Business Development Manager

As you’ve likely seen, yesterday the European Central Bank announced it will begin to slow down its quantitative easing programme. Not tapering as such, but what they call recalibrating.

In theory, this should be positive news for the euro. In reality, EUR/GBP dropped half a per cent in the wake of the news. That said, EUR/USD seems to be staying steady at roughly 1.184.

There’s a number of reasons why the euro didn’t receive a boost from Christine Lagarde’s announcement. One, it followed almost exactly what the markets were expecting, which means any leverage for the euro was already priced into the markets.

Two, the ECB lowered its inflation forecast to 1.4% from 1.5%. EUR bulls will be looking for an inflation target of 2%, which would meet the conditions for an interest rate hike.

John Hallahan
Business Development Manager

So far, today’s been a stellar day for cable. GBP/USD is on its way to breach 1.39 — the highest it’s been this month. This is partly down to pound strength and partly down to dollar weakness.

On the GBP side, Andrew Bailey’s somewhat out-of-the-blue announcement yesterday seemed to verify expectations that the BoE will raise interest rates in the first half of 2022.

On the topic of whether the UK economic rebound has met the required conditions to raise rates, Bailey announced that the Monetary Policy Committee was split down the middle (four votes on either side). Compared to MPC meetings in August, this is bullish news for GBP.

Meanwhile, renewed risk-on attitudes in global sentiment have been weighing heavy on the safe-haven dollar.

The markets will be looking at US PPI data today and hints of tapering from the Fed for forward guidance as to where the dollar can go from here.

Harrison Hickey
Business Development Manager

There’s no denying it, UK Covid cases are seriously on the rise — 272,334 new positive tests in the last seven days.

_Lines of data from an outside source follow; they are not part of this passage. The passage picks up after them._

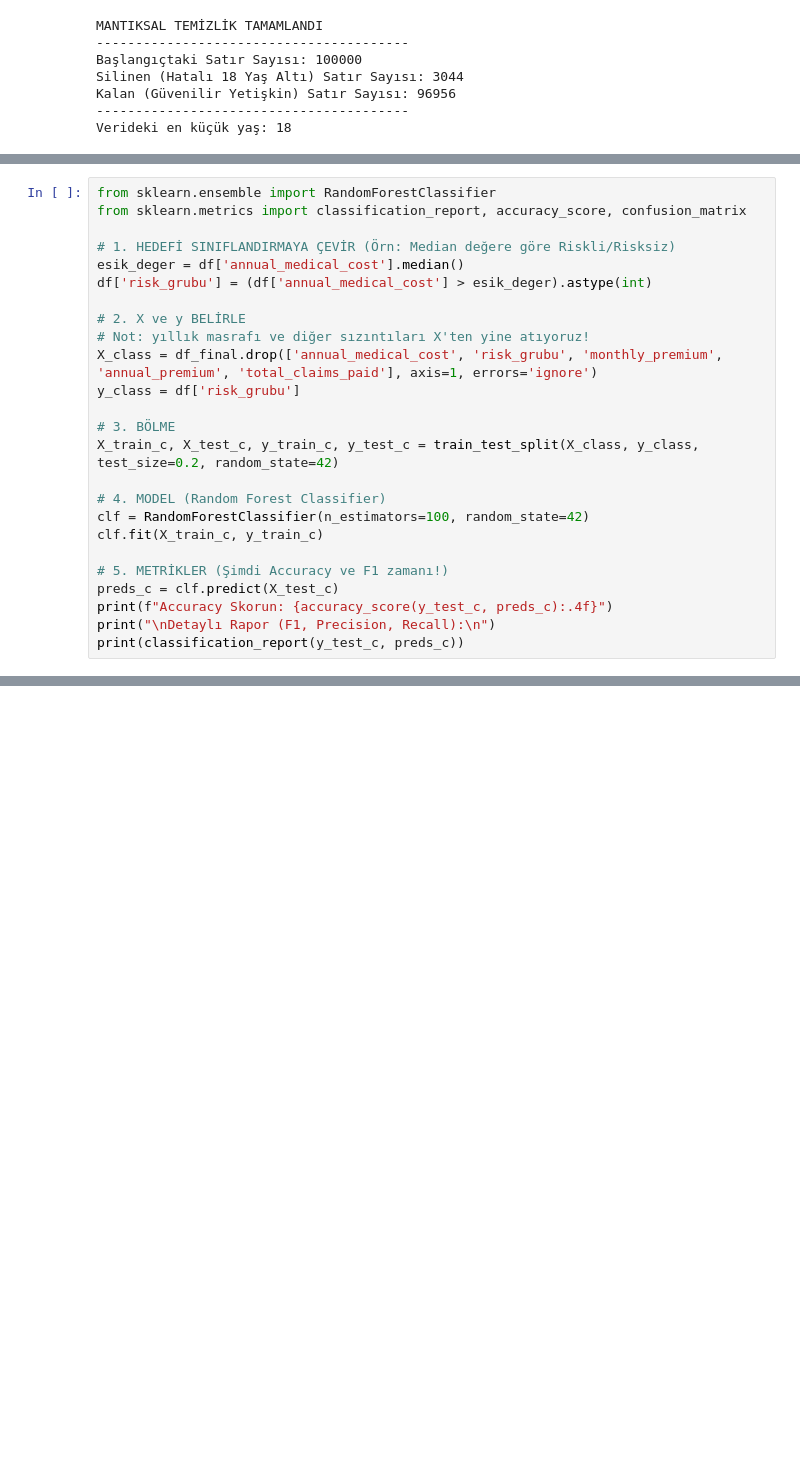
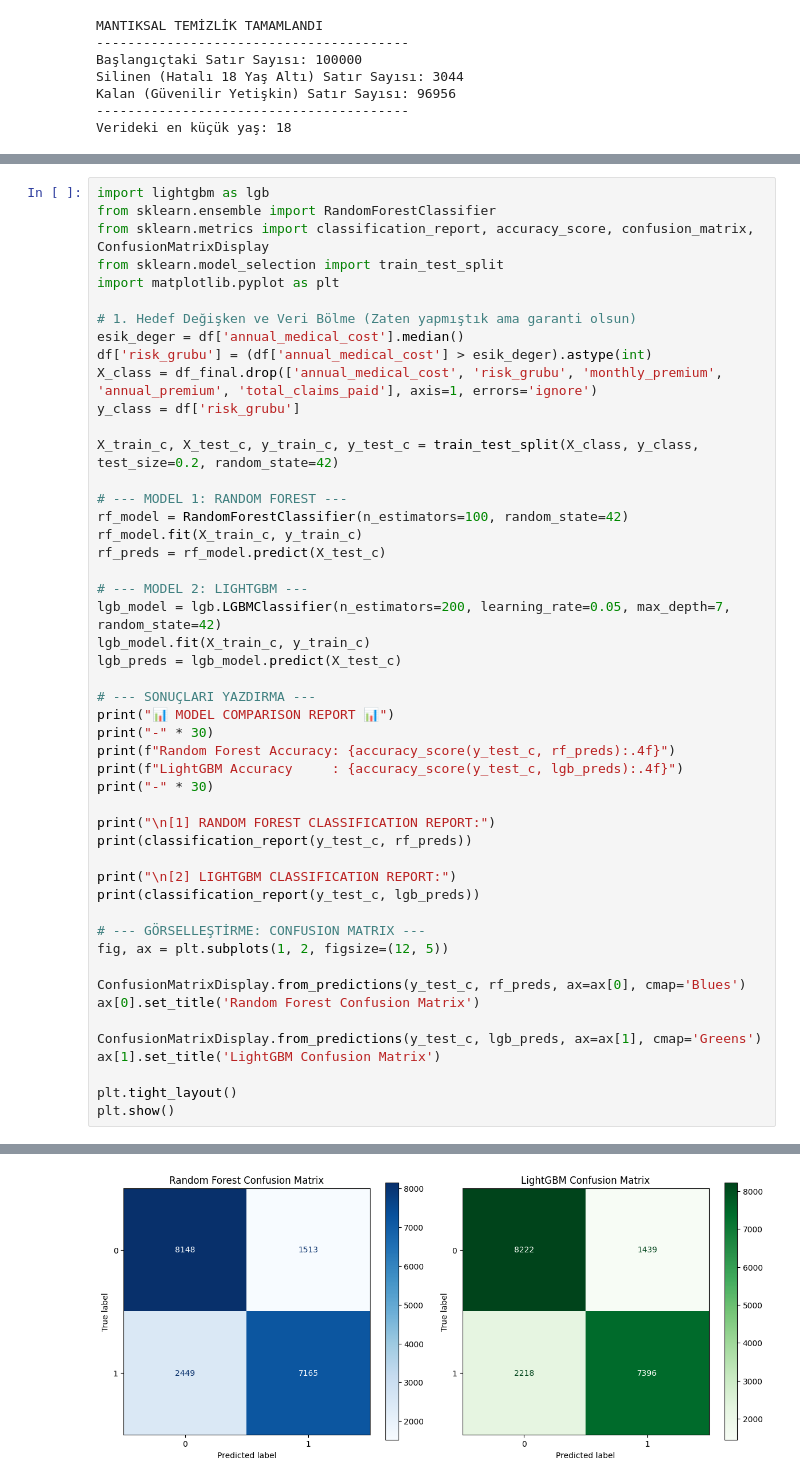
Before and after one commit to Elifglm/medical_insurance_project, a Jupyter notebook: insurance_model.ipynb, the cells around one changed output, grey strips where cells are left out. Saved outputs shown, nothing was run; the diff lists cells and outputs as text; blank space fills up the shorter version.

Commit message:
classification adn frontend feature is added

```diff
--- a/insurance_model.ipynb
+++ b/insurance_model.ipynb
@@ -432,28 +431,52 @@ Karesel Hata (RMSE): 1533.96 TL
 
 ✅ Model ve Ölçekleyici kaydedildi. Artık sunuma hazırız!
 # %%
+import lightgbm as lgb
 from sklearn.ensemble import RandomForestClassifier
-from sklearn.metrics import classification_report, accuracy_score, confusion_matrix
+from sklearn.metrics import classification_report, accuracy_score, confusion_matrix, ConfusionMatrixDisplay
+from sklearn.model_selection import train_test_split
+import matplotlib.pyplot as plt
 
-# 1. HEDEFİ SINIFLANDIRMAYA ÇEVİR (Örn: Median değere göre Riskli/Risksiz)
+# 1. Hedef Değişken ve Veri Bölme (Zaten yapmıştık ama garanti olsun)
 esik_deger = df['annual_medical_cost'].median()
 df['risk_grubu'] = (df['annual_medical_cost'] > esik_deger).astype(int)
-
-# 2. X ve y BELİRLE
-# Not: yıllık masrafı ve diğer sızıntıları X'ten yine atıyoruz!
 X_class = df_final.drop(['annual_medical_cost', 'risk_grubu', 'monthly_premium', 'annual_premium', 'total_claims_paid'], axis=1, errors='ignore')
 y_class = df['risk_grubu']
 
-# 3. BÖLME
 X_train_c, X_test_c, y_train_c, y_test_c = train_test_split(X_class, y_class, test_size=0.2, random_state=42)
 
-# 4. MODEL (Random Forest Classifier)
-clf = RandomForestClassifier(n_estimators=100, random_state=42)
-clf.fit(X_train_c, y_train_c)
+# --- MODEL 1: RANDOM FOREST ---
+rf_model = RandomForestClassifier(n_estimators=100, random_state=42)
+rf_model.fit(X_train_c, y_train_c)
+rf_preds = rf_model.predict(X_test_c)
 
-# 5. METRİKLER (Şimdi Accuracy ve F1 zamanı!)
-preds_c = clf.predict(X_test_c)
-print(f"Accuracy Skorun: {accuracy_score(y_test_c, preds_c):.4f}")
-print("\nDetaylı Rapor (F1, Precision, Recall):\n")
-print(classification_report(y_test_c, preds_c))
+# --- MODEL 2: LIGHTGBM ---
+lgb_model = lgb.LGBMClassifier(n_estimators=200, learning_rate=0.05, max_depth=7, random_state=42)
+lgb_model.fit(X_train_c, y_train_c)
+lgb_preds = lgb_model.predict(X_test_c)
+
+# --- SONUÇLARI YAZDIRMA ---
+print("📊 MODEL COMPARISON REPORT 📊")
+print("-" * 30)
+print(f"Random Forest Accuracy: {accuracy_score(y_test_c, rf_preds):.4f}")
+print(f"LightGBM Accuracy     : {accuracy_score(y_test_c, lgb_preds):.4f}")
+print("-" * 30)
+
+print("\n[1] RANDOM FOREST CLASSIFICATION REPORT:")
+print(classification_report(y_test_c, rf_preds))
+
+print("\n[2] LIGHTGBM CLASSIFICATION REPORT:")
+print(classification_report(y_test_c, lgb_preds))
+
+# --- GÖRSELLEŞTİRME: CONFUSION MATRIX ---
+fig, ax = plt.subplots(1, 2, figsize=(12, 5))
+
+ConfusionMatrixDisplay.from_predictions(y_test_c, rf_preds, ax=ax[0], cmap='Blues')
+ax[0].set_title('Random Forest Confusion Matrix')
+
+ConfusionMatrixDisplay.from_predictions(y_test_c, lgb_preds, ax=ax[1], cmap='Greens')
+ax[1].set_title('LightGBM Confusion Matrix')
+
+plt.tight_layout()
+plt.show()
 # %% [output]
@@ -471,0 +500 @@ weighted avg       0.80      0.80      0.80     19880
+[figure, added]
```
Also changed, not shown: parts of 11 cells of this notebook, 7 other files.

It’s debatable what impact this will have on the UK’s economic rebound. In one sense, the economy may be able to shrug off the worrying stats. Now, with the pingdemic over, people are able to go to work and spend money without the threat of self-isolation.

Indeed, Barclaycard reported a 15.4% increase in consumer spending in August compared with the same time in 2019. Such data suggests that there’s still an appetite for consumer confidence.

Other economists are suggesting that as cases rise, the risk of catching Covid could dissuade some consumers from going out. Even if you’re double jabbed, contracting the virus is not a good time — I can tell you that.

Add to this the ongoing supply chain issues and it’s clear that the UK economy is at risk of slowing down.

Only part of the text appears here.